ACTIVITY: Whatever the records say, set them down exactly.
Top of DATA SHOWN
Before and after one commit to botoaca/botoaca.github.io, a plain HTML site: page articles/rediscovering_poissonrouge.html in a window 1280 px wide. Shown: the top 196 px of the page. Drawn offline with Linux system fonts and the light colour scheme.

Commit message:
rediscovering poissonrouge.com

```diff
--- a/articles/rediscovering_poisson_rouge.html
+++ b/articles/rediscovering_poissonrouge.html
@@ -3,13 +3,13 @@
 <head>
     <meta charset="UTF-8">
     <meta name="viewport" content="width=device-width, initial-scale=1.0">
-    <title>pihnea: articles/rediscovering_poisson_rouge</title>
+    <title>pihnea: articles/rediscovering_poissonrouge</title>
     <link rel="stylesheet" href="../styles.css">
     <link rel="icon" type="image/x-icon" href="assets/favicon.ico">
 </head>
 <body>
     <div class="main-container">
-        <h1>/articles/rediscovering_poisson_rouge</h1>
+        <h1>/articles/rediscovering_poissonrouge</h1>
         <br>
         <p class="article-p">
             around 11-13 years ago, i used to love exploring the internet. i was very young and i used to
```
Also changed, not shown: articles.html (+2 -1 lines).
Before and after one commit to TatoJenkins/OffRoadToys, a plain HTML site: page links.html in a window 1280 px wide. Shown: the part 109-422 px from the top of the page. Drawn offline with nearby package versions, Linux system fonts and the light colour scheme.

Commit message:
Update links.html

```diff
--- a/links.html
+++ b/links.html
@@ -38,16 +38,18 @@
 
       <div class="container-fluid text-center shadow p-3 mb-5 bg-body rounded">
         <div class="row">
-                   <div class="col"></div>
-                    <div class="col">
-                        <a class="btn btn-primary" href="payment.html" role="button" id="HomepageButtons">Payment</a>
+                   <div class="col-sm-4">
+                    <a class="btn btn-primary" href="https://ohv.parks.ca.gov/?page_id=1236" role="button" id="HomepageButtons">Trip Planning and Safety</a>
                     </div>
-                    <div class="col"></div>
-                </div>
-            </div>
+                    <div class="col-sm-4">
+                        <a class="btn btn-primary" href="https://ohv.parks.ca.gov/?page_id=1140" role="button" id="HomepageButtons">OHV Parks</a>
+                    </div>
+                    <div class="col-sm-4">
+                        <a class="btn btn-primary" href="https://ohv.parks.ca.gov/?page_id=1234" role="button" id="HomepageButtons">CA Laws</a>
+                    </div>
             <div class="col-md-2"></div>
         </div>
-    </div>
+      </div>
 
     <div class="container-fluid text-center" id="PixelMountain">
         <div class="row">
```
Bottom of DATA SHOWN
ANSWER BOX:
Before and after one commit to botoaca/botoaca.github.io, a plain HTML site: page articles/rediscovering_poissonrouge.html in a window 1280 px wide. Shown: the top 196 px of the page. Drawn offline with Linux system fonts and the light colour scheme.

Commit message:
rediscovering poissonrouge.com

```diff
--- a/articles/rediscovering_poisson_rouge.html
+++ b/articles/rediscovering_poissonrouge.html
@@ -3,13 +3,13 @@
 <head>
     <meta charset="UTF-8">
     <meta name="viewport" content="width=device-width, initial-scale=1.0">
-    <title>pihnea: articles/rediscovering_poisson_rouge</title>
+    <title>pihnea: articles/rediscovering_poissonrouge</title>
     <link rel="stylesheet" href="../styles.css">
     <link rel="icon" type="image/x-icon" href="assets/favicon.ico">
 </head>
 <body>
     <div class="main-container">
-        <h1>/articles/rediscovering_poisson_rouge</h1>
+        <h1>/articles/rediscovering_poissonrouge</h1>
         <br>
         <p class="article-p">
             around 11-13 years ago, i used to love exploring the internet. i was very young and i used to
```
Also changed, not shown: articles.html (+2 -1 lines).
Before and after one commit to TatoJenkins/OffRoadToys, a plain HTML site: page links.html in a window 1280 px wide. Shown: the part 109-422 px from the top of the page. Drawn offline with nearby package versions, Linux system fonts and the light colour scheme.

Commit message:
Update links.html

```diff
--- a/links.html
+++ b/links.html
@@ -38,16 +38,18 @@
 
       <div class="container-fluid text-center shadow p-3 mb-5 bg-body rounded">
         <div class="row">
-                   <div class="col"></div>
-                    <div class="col">
-                        <a class="btn btn-primary" href="payment.html" role="button" id="HomepageButtons">Payment</a>
+                   <div class="col-sm-4">
+                    <a class="btn btn-primary" href="https://ohv.parks.ca.gov/?page_id=1236" role="button" id="HomepageButtons">Trip Planning and Safety</a>
                     </div>
-                    <div class="col"></div>
-                </div>
-            </div>
+                    <div class="col-sm-4">
+                        <a class="btn btn-primary" href="https://ohv.parks.ca.gov/?page_id=1140" role="button" id="HomepageButtons">OHV Parks</a>
+                    </div>
+                    <div class="col-sm-4">
+                        <a class="btn btn-primary" href="https://ohv.parks.ca.gov/?page_id=1234" role="button" id="HomepageButtons">CA Laws</a>
+                    </div>
             <div class="col-md-2"></div>
         </div>
-    </div>
+      </div>
 
     <div class="container-fluid text-center" id="PixelMountain">
         <div class="row">
```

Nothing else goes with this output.